What the task asks - Pull every line containing "hours" out of the listing below.

------ Given records ------

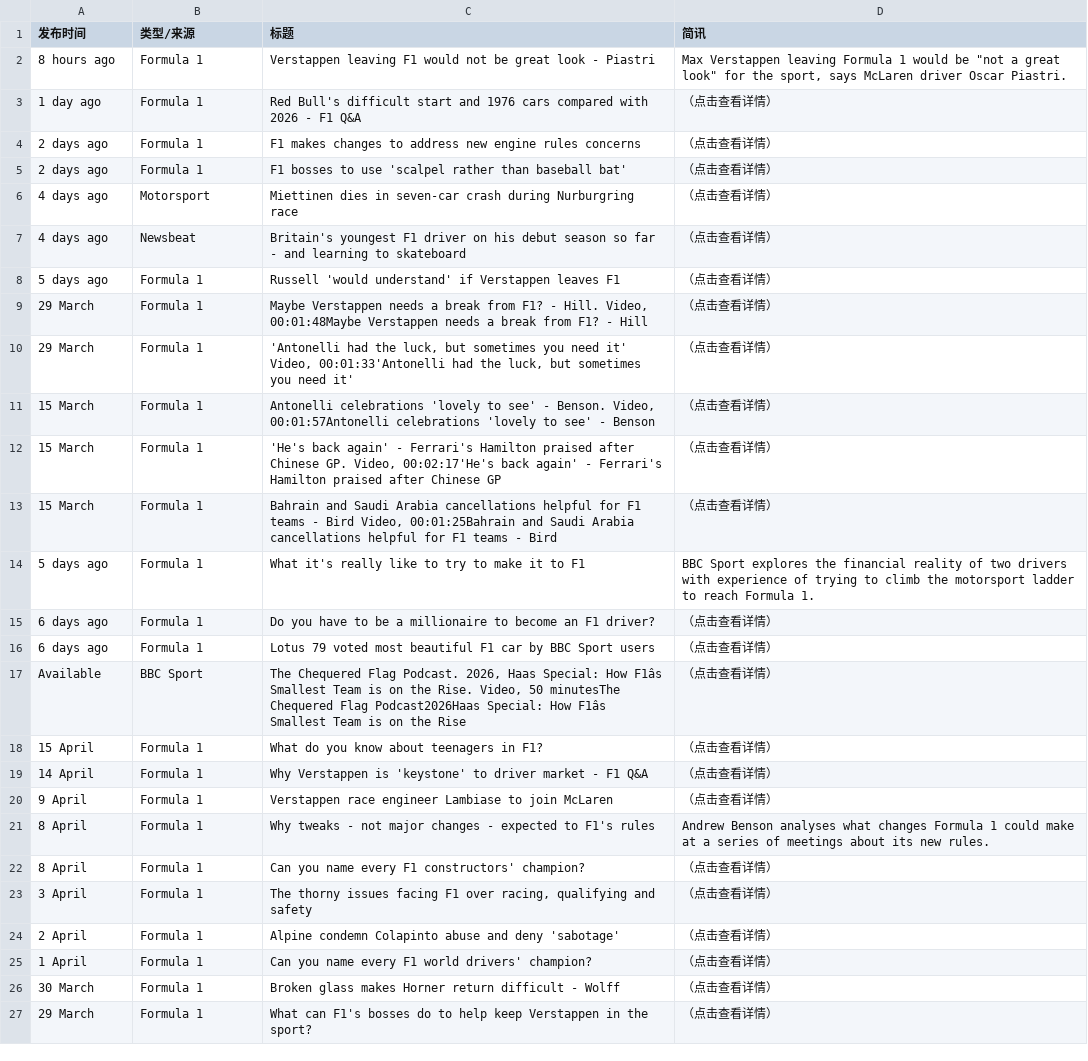
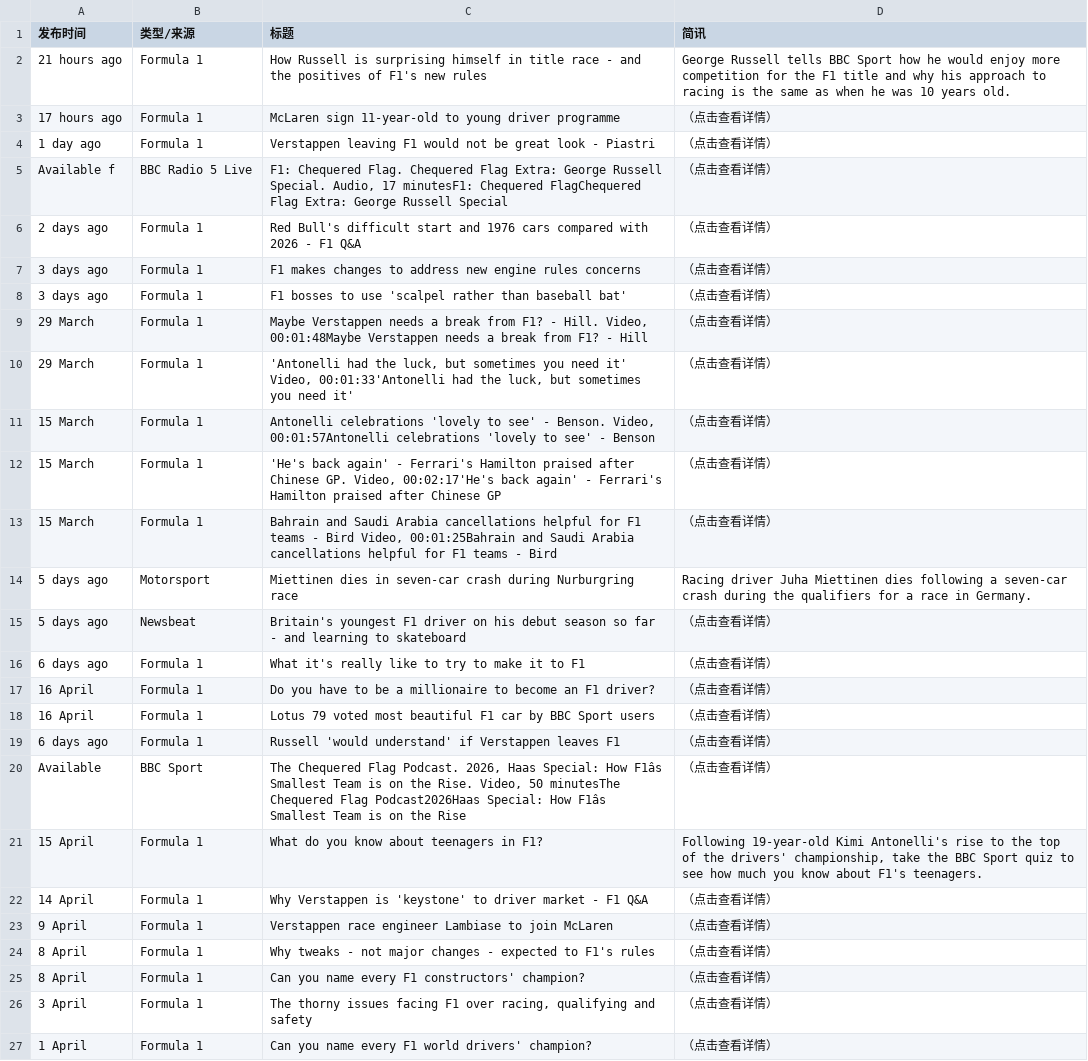
Before and after one commit to 202704948-design/bbc-f1-scraper, a CSV file: f1_news_perfect.csv, drawn as a sheet; only a part is shown; the shorter side is filled out with more unchanged rows; removed rows and columns are numbered as before the commit, all else as after; the diff covers the shown part only; the diff names each change by its address in the sheet, - before the commit and + after, or states it on an @@ line.

```diff
--- a/f1_news_perfect.csv
+++ b/f1_news_perfect.csv
+row 2: 21 hours ago | Formula 1 | How Russell is surprising himself in title race - and the positives of F1's new rules | George Russell tells BBC Sport how he would enjoy more competition for the F1 title and why his approach to racing is the same as when he was 10 years old.
+row 3: 17 hours ago | Formula 1 | McLaren sign 11-year-old to young driver programme | （点击查看详情）
-A4 (发布时间): 8 hours ago
+A4 (发布时间): 1 day ago
-D4 (简讯): Max Verstappen leaving Formula 1 would be "not a great look" for the sport, says McLaren driver Oscar Piastri.
+D4 (简讯): （点击查看详情）
+row 5: Available f | BBC Radio 5 Live | F1: Chequered Flag. Chequered Flag Extra: George Russell Special. Audio, 17 minutesF1: Chequered FlagChequered Flag Extra: George Russell Special | （点击查看详情）
-A6 (发布时间): 1 day ago
+A6 (发布时间): 2 days ago
-A7:A8 (发布时间): 2 days ago
+A7:A8 (发布时间): 3 days ago
-row 6: 4 days ago | Motorsport | Miettinen dies in seven-car crash during Nurburgring race | （点击查看详情）
-row 7: 4 days ago | Newsbeat | Britain's youngest F1 driver on his debut season so far - and learning to skateboard | （点击查看详情）
-row 8: 5 days ago | Formula 1 | Russell 'would understand' if Verstappen leaves F1 | （点击查看详情）
+row 14: 5 days ago | Motorsport | Miettinen dies in seven-car crash during Nurburgring race | Racing driver Juha Miettinen dies following a seven-car crash during the qualifiers for a race in Germany.
+row 15: 5 days ago | Newsbeat | Britain's youngest F1 driver on his debut season so far - and learning to skateboard | （点击查看详情）
-A16 (发布时间): 5 days ago
+A16 (发布时间): 6 days ago
-D16 (简讯): BBC Sport explores the financial reality of two drivers with experience of trying to climb the motorsport ladder to reach Formula 1.
+D16 (简讯): （点击查看详情）
-A17:A18 (发布时间): 6 days ago
+A17:A18 (发布时间): 16 April
+row 19: 6 days ago | Formula 1 | Russell 'would understand' if Verstappen leaves F1 | （点击查看详情）
-D21 (简讯): （点击查看详情）
+D21 (简讯): Following 19-year-old Kimi Antonelli's rise to the top of the drivers' championship, take the BBC Sport quiz to see how much you know about F1's teenagers.
-D24 (简讯): Andrew Benson analyses what changes Formula 1 could make at a series of meetings about its new rules.
+D24 (简讯): （点击查看详情）
-row 24: 2 April | Formula 1 | Alpine condemn Colapinto abuse and deny 'sabotage' | （点击查看详情）
```
Also changed, not shown: 2 removed rows and 8 edited cells elsewhere in this file.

------

Written answer -
+row 2: 21 hours ago | Formula 1 | How Russell is surprising himself in title race - and the positives of F1's new rules | George Russell tells BBC Sport how he would enjoy more competition for the F1 title and why his approach to racing is the same as when he was 10 years old.
+row 3: 17 hours ago | Formula 1 | McLaren sign 11-year-old to young driver programme | （点击查看详情）
-A4 (发布时间): 8 hours ago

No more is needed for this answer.